No one else on the president’s current list can rival Kavanaugh for Washington credentials. He was even born in Washington, where his mother was a public-school teacher, on February 12, 1965. Martha Kavanaugh went on to become a prosecutor and later state judge in Maryland, where Kavanaugh was raised and where, like Justice Neil Gorsuch, he attended Georgetown Preparatory School. After graduating from Yale College in 1987 and Yale Law School in 1990, Kavanaugh spent two years as a law clerk, for Judge Walter Stapleton of the U.S. Court of Appeals for the 3rd Circuit and Judge Alex Kozinski of the U.S. Court of Appeals for the 9th Circuit. He followed a one-year fellowship in the office of U.S. Solicitor General Kenneth Starr with a clerkship for Justice Anthony Kennedy during October Term 1993. Kavanaugh went on to join Starr at the Office of the Independent Counsel, where Kavanaugh led the investigation into the death of Vince Foster, an aide to President Bill Clinton, and helped write the 1998 Starr Report to Congress, which outlined 11 grounds for Clinton’s impeachment. Kavanaugh was later a partner at the law firm Kirkland & Ellis, where he specialized in appellate law. He moved to the White House after President George W. Bush was elected and worked in the West Wing for five years, first as a counsel to the president and then as staff secretary to the president.
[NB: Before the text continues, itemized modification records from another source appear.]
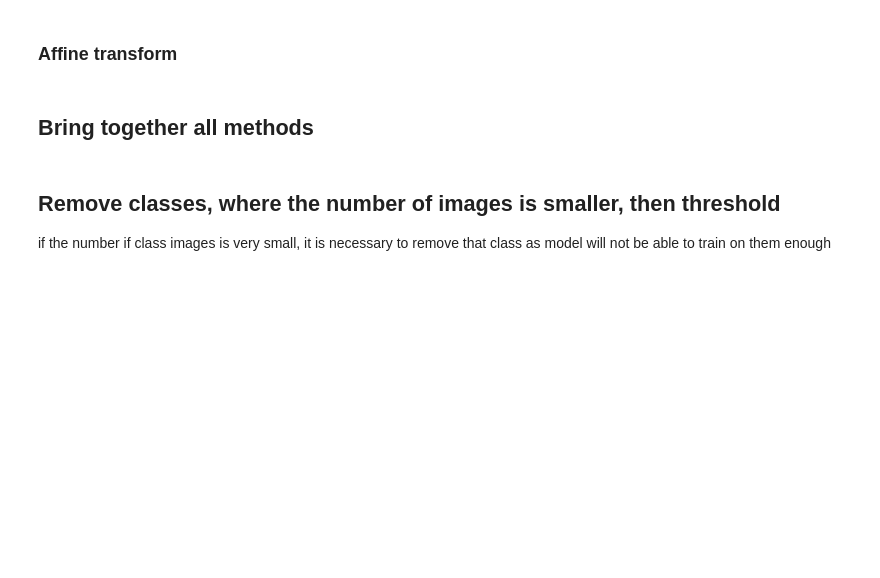
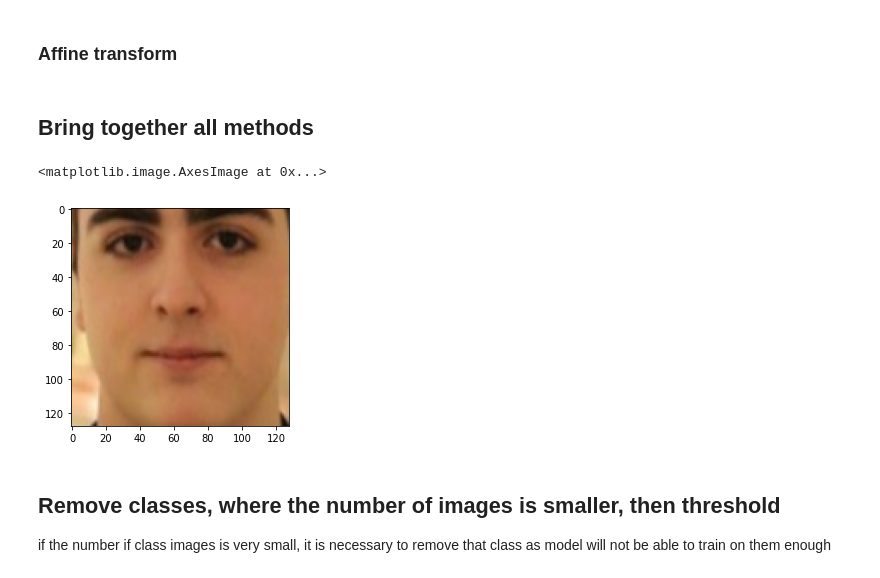
Before and after one commit to dkagramanyan/siamese_net, a Jupyter notebook: 01 - image_preprocess.ipynb, the cells around one changed output. Cells and saved outputs as stored; diff of their text form; code cells hidden in the pictures; blank space fills up the shorter version.

Commit message:
crop fix

```diff
--- a/01 - image_preprocess.ipynb
+++ b/01 - image_preprocess.ipynb
@@ -168 +188,12 @@ im = Image.fromarray(wrapped.astype(np.uint8))
+# %%
+face_template_path = 'preprocess weights/face_template.npy'
+dlib_predictor_path = "preprocess weights/shape_predictor_68_face_landmarks.dat"
+
+transformer = Transformer(face_template_path,dlib_predictor_path)
+img = io.imread('display images/me.jpg')
+res = transformer.crop_face(img,size=(128,128))
+plt.imshow(res)
+# %% [output]
+<matplotlib.image.AxesImage at 0x...>
+[figure, added]
 # %%
```
Also changed, not shown: parts of 18 cells of this notebook, 1 other file.
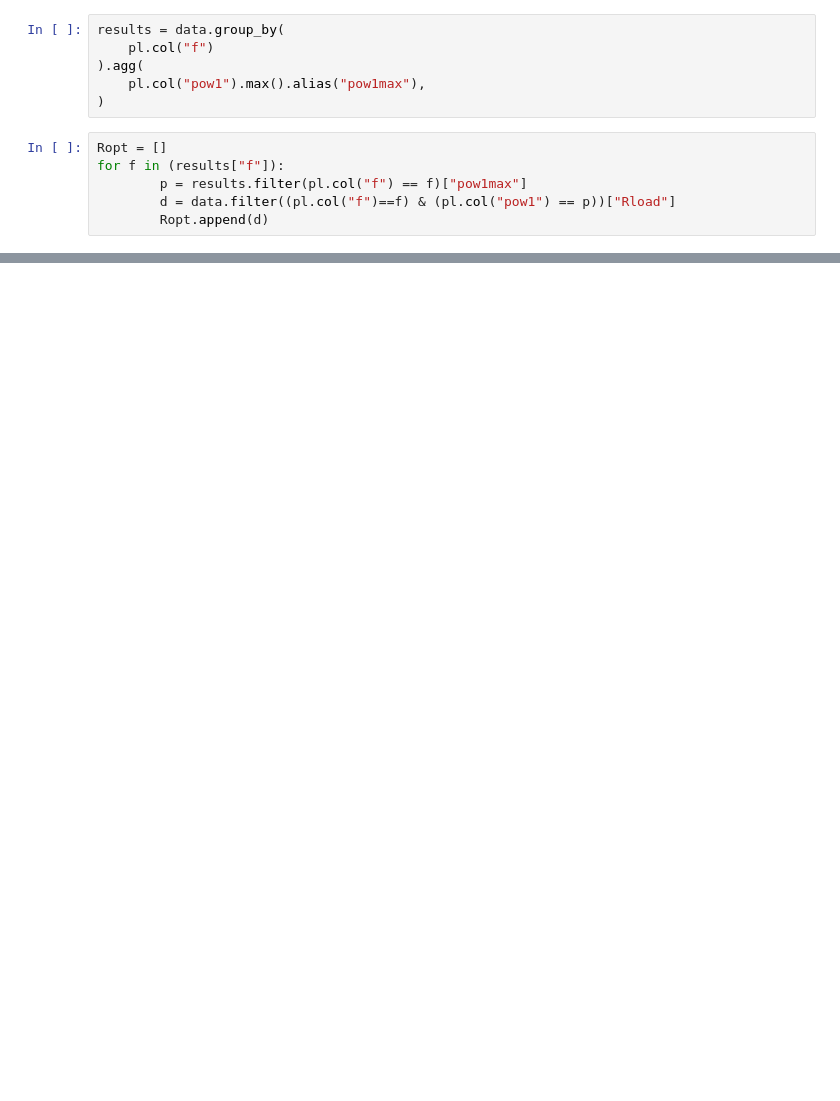
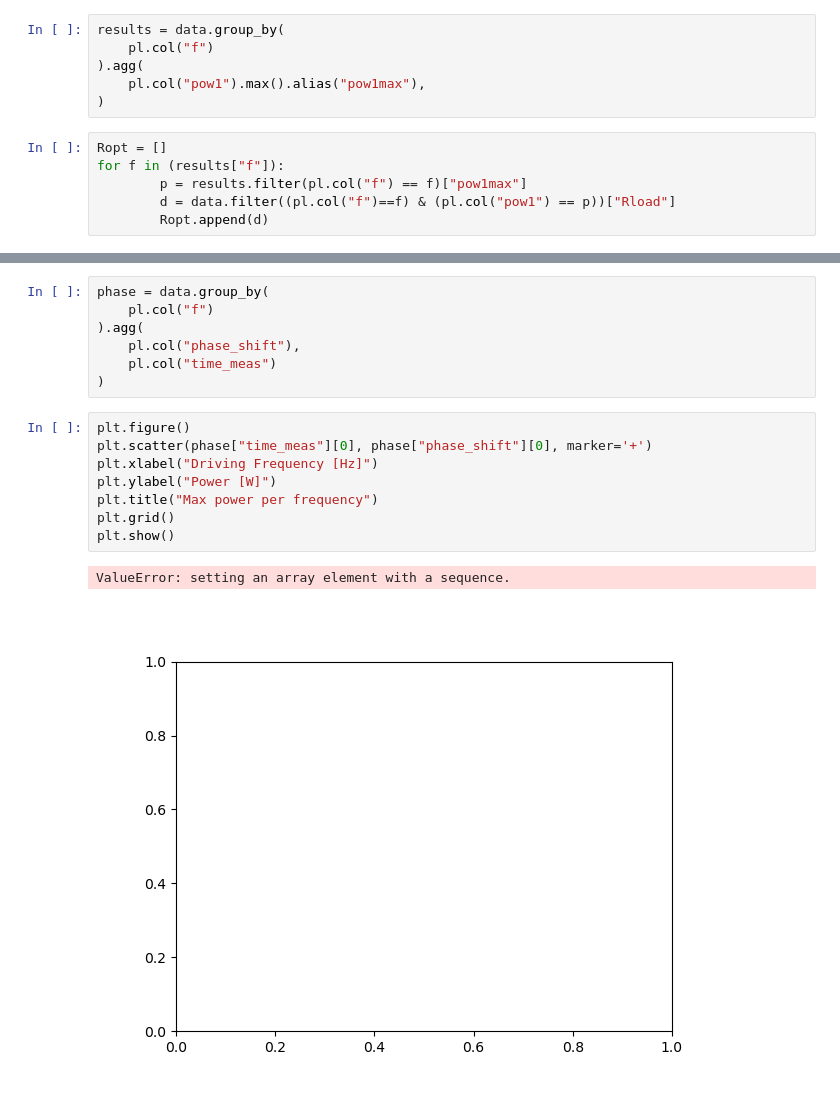
Before and after one commit to SalsyUniate/LinearManipsData, a Jupyter notebook: post_process.ipynb, the cells around one changed output, grey strips where cells are left out. Cells and saved outputs as stored; diff of their text form; blank space fills up the shorter version.

Commit message:
worked on phase analysis

```diff
--- a/post_process.ipynb
+++ b/post_process.ipynb
@@ -72,0 +75,18 @@ plt.show()
+# %%
+phase = data.group_by(
+    pl.col("f")
+).agg(
+    pl.col("phase_shift"),
+    pl.col("time_meas")
+)
+# %%
+plt.figure()
+plt.scatter(phase["time_meas"][0], phase["phase_shift"][0], marker='+')
+plt.xlabel("Driving Frequency [Hz]")
+plt.ylabel("Power [W]")
+plt.title("Max power per frequency")
+plt.grid()
+plt.show()
+# %% [output]
+ValueError: setting an array element with a sequence.
+[figure, added]
```
Also changed, not shown: parts of 6 cells of this notebook, 4 other files.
Bush first nominated Kavanaugh to the D.C. Circuit on July 25, 2003, but the nomination was stalled in the Senate for nearly three years, with Democratic senators charging that Kavanaugh’s government track record revealed him to be overly partisan. During Kavanaugh’s second confirmation hearing, in May 2006, Sen. Chuck Schumer (D-N.Y.) observed, “From the notorious Starr report, to the Florida recount, to the President’s secrecy and privilege claims, to post-9/11 legislative battles including the Victims Compensation Fund, to ideological judicial nomination fights, if there has been a partisan political fight that needed a very bright legal foot soldier in the last decade, Brett Kavanaugh was probably there.” Despite similar objections from other Democratic senators, Kavanaugh was eventually confirmed by the Senate on May 26, 2006, by a vote of 57-36.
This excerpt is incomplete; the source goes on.